The State Tournament, held in Glenny’s own Cuyahoga Falls, included a parade through the town. The highlights of the procession were two motorcycle policeman with sirens, a white police cruiser driven by their Police Chief, various State VFW Officials, as well as the Mayor of Cuyahoga Falls, Joseph Harding.  Florek and Glenny rode in a convertible with what was described as a beaming Harding, obviously proud of the Marble Tournament his town had hosted.

Florek’s successful run ended at the National Tournament held at Father Flanagan’s Boy’s Town in Nebraska. The VFW paid for all expenses for Florek and his mother to attend the National Tournament.


VFW Post 4929, 1946

Far too many VFW posts are mainly meeting places where veterans can engage in the consumption of alcohol and possibly a game of cards, but VFW Post 4929, founded in 1945, has proven vastly different. “Our post became noted for the fact that we’re serving veterans—which is what the veterans’ VFW post is supposed to do,” according to Commander Joe Jasany. The veterans who attend Post 4929 meetings do so to aid other vets. The goal of every member of the post is to better the lives of their fellow veterans by supporting them and their families (paying for funeral arrangements, a motorized wheelchair, etc.) and veterans hospitals, and performing too many other charitable deeds to mention. ”We played bingo for fifty-one years out at Brecksville VA. We served coffee and doughnuts at Brecksville VA for 41 years every Saturday,” Jasany proudly said.

VFW Post 4929 was started by World War I veterans Leonard Roach and Herbert Richner Sr., who felt there needed to be a place for returning soldiers to visit where they would be able to learn how to readjust to civilian life.

The Ladies Auxiliary of the VFW was formally instituted in 1946 with a membership totaling forty-three. During their existence they played a crucial role in programming for Post 4929. Thousands of hours were spent volunteering at the Brecksville VA Hospital and other facilities benefiting veterans.

Commander Joe was the catalyst in bringing more attention to veterans and in acquiring the old City Hall building as a headquarters in 2000. Prior to its acquisition, the VFW had to meet at a school, a church, or someone’s house for over thirty years. The post hadn’t had a building since the 1960s, when it was located in the Brass Horn, a local watering hole. Losing the Brass Horn as a home base ultimately was a blessing as it was the impetus for altering the focus of the post from alcohol consumption to more altruistic aims.

The membership of Post 4929 increased by twelve after the Cost of Freedom tribute, bringing the total to forty-four members. New members joined from Garfield Heights, Solon, and as far away as Eastlake due to the post’s commitment to its mission: the betterment of veterans’ lives.
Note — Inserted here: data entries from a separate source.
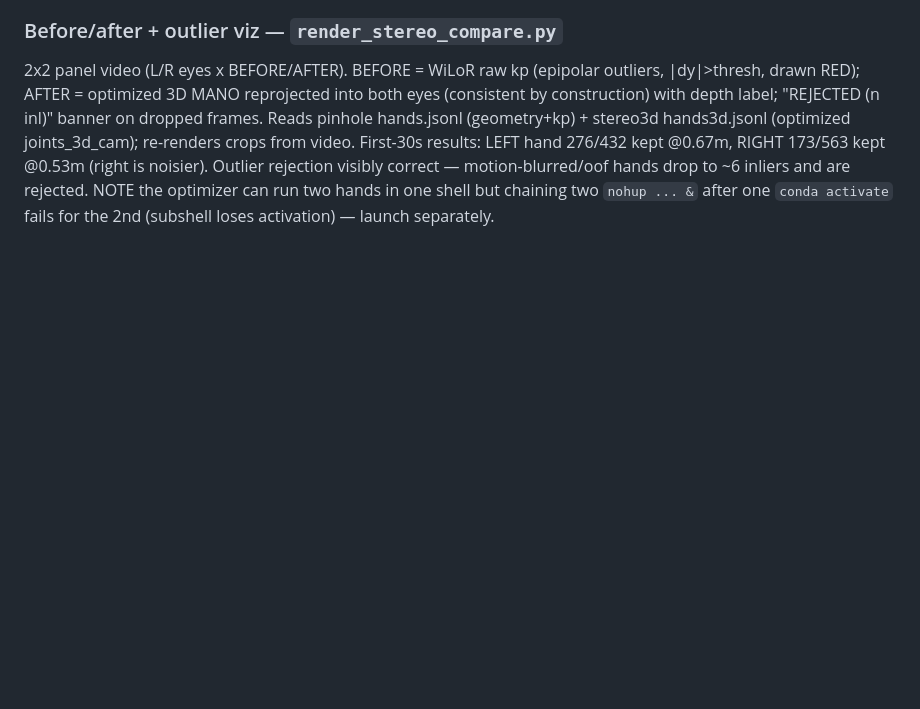
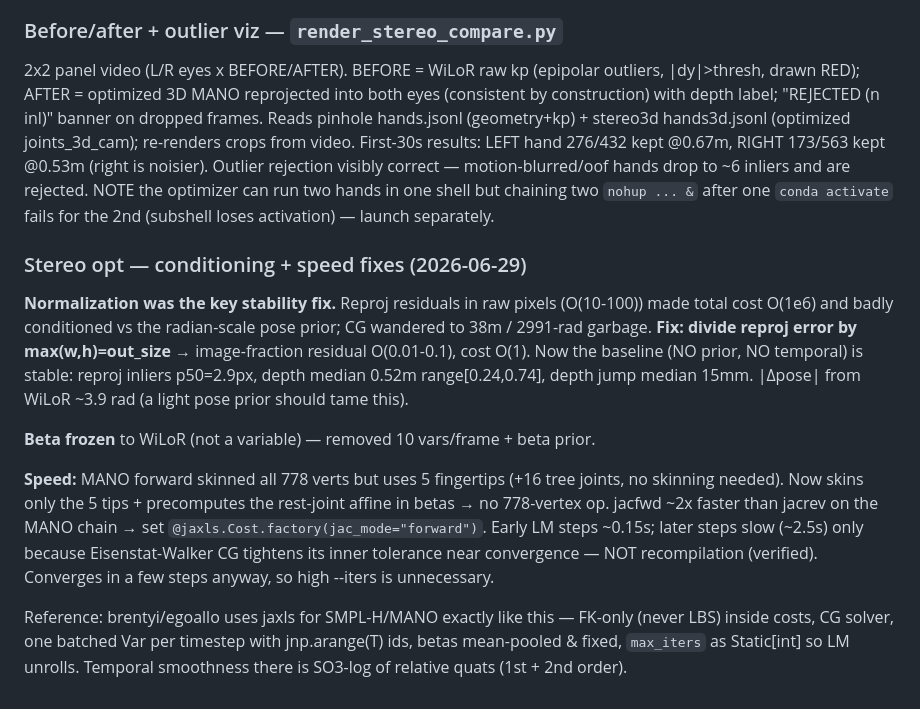
Before and after one commit to kerrj/hteng_camera, a Markdown page: data_processing/CLAUDE.md, the part around the change. Drawn GitHub-style; blank space fills up the shorter version.

Commit message:
docs: stereo opt normalization fix + speed (fingertip MANO, jacfwd) + egoallo ref
Co-Authored-By: Claude Opus 4.8 (1M context) <noreply@anthropic.com>

```diff
--- a/data_processing/CLAUDE.md
+++ b/data_processing/CLAUDE.md
@@ -259,3 +259,28 @@ First-30s results: LEFT hand 276/432 kept @0.67m, RIGHT 173/563 kept @0.53m
 hands drop to ~6 inliers and are rejected. NOTE the optimizer can run two hands
 in one shell but chaining two `nohup ... &` after one `conda activate` fails for
 the 2nd (subshell loses activation) — launch separately.
+
+### Stereo opt — conditioning + speed fixes (2026-06-29)
+
+**Normalization was the key stability fix.** Reproj residuals in raw pixels
+(O(10-100)) made total cost O(1e6) and badly conditioned vs the radian-scale
+pose prior; CG wandered to 38m / 2991-rad garbage. **Fix: divide reproj error by
+max(w,h)=out_size** → image-fraction residual O(0.01-0.1), cost O(1). Now the
+baseline (NO prior, NO temporal) is stable: reproj inliers p50=2.9px, depth
+median 0.52m range[0.24,0.74], depth jump median 15mm. |Δpose| from WiLoR ~3.9
+rad (a light pose prior should tame this).
+
+**Beta frozen** to WiLoR (not a variable) — removed 10 vars/frame + beta prior.
+
+**Speed:** MANO forward skinned all 778 verts but uses 5 fingertips (+16 tree
+joints, no skinning needed). Now skins only the 5 tips + precomputes the
+rest-joint affine in betas → no 778-vertex op. jacfwd ~2x faster than jacrev on
+the MANO chain → set `@jaxls.Cost.factory(jac_mode="forward")`. Early LM steps
+~0.15s; later steps slow (~2.5s) only because Eisenstat-Walker CG tightens its
+inner tolerance near convergence — NOT recompilation (verified). Converges in a
+few steps anyway, so high --iters is unnecessary.
+
+Reference: brentyi/egoallo uses jaxls for SMPL-H/MANO exactly like this — FK-only
+(never LBS) inside costs, CG solver, one batched Var per timestep with
+jnp.arange(T) ids, betas mean-pooled & fixed, `max_iters` as Static[int] so LM
+unrolls. Temporal smoothness there is SO3-log of relative quats (1st + 2nd order).
```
Most recently, its name has been changed to VFW Post 4929 and Museum, as some of its meeting rooms have been converted to a museum, including a display case dedicated to everything that was left behind from the Cost of Freedom tribute, no matter how trivial the items may seem to the general public.

Ladies VFW Auxiliary
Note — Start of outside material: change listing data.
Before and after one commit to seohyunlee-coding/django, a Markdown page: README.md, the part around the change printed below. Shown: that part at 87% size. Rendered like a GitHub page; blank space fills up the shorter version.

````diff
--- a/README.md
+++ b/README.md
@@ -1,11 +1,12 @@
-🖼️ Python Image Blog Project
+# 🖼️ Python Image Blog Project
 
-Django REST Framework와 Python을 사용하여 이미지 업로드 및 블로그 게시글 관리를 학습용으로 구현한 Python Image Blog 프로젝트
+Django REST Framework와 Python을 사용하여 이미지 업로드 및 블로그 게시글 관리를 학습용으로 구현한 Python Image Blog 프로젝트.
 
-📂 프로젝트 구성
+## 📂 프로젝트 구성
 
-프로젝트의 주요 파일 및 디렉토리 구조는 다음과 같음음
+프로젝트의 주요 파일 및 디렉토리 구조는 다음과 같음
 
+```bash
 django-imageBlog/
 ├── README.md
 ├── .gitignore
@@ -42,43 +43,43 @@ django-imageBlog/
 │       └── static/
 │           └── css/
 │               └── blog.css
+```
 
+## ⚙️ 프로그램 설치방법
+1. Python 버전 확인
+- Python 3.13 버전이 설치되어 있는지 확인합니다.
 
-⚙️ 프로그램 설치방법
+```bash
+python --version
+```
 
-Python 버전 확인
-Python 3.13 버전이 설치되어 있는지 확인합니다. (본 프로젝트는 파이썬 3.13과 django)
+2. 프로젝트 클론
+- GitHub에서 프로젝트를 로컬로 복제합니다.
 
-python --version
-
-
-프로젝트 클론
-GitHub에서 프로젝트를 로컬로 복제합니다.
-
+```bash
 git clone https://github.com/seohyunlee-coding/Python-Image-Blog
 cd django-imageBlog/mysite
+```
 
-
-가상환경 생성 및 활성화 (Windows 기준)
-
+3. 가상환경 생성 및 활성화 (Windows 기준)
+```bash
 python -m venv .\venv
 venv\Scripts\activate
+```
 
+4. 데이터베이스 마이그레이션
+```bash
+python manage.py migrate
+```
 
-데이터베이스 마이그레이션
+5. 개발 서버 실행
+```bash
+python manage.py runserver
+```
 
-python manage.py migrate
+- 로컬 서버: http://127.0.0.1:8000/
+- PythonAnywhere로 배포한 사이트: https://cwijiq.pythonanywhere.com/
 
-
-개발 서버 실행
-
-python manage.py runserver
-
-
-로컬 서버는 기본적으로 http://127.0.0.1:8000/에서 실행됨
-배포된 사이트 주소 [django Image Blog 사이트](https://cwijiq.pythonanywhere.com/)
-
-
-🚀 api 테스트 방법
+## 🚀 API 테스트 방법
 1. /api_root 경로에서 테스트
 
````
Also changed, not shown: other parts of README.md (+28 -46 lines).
In 1946, the women of Twinsburg formed the Ladies Auxiliary to VFW 4929.  Since then they have had a long history of serving the community and supporting VFW 4929 in its many charitable activities.  Well run and efficient from its beginning, their history of the first year of the organization foreshadows what it would become.

PDF: VFW Auxiliary First Year History 
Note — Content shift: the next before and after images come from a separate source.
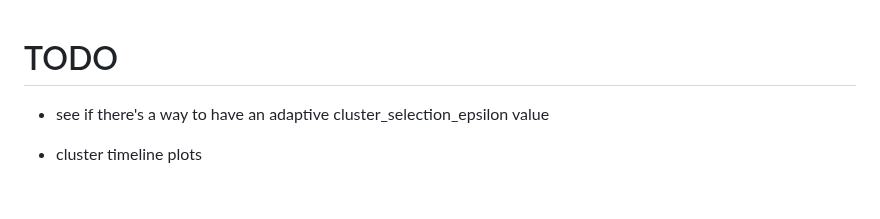
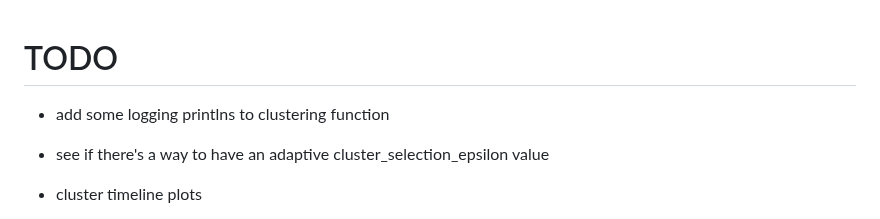
Before and after one commit to ANUcybernetics/panic-tda, a Markdown page: TODO.md, the part around the change. Rendered like a GitHub page; blank space fills up the shorter version.

Commit message:
update TODO

```diff
--- a/TODO.md
+++ b/TODO.md
@@ -1,4 +1,6 @@
 # TODO
+
+- add some logging printlns to clustering function
 
 - see if there's a way to have an adaptive cluster_selection_epsilon value
 
```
Twinsburg Little League

Twinsburg has always been very proud of it’s Little League Baseball program.  Ran by Franklin Hoon for many years, it has a reputation as one of the best run Little League programs in the area.  During the 1959 season the program was printed compliments of VFW 4929,

1959 Twinsburg Little League Schedule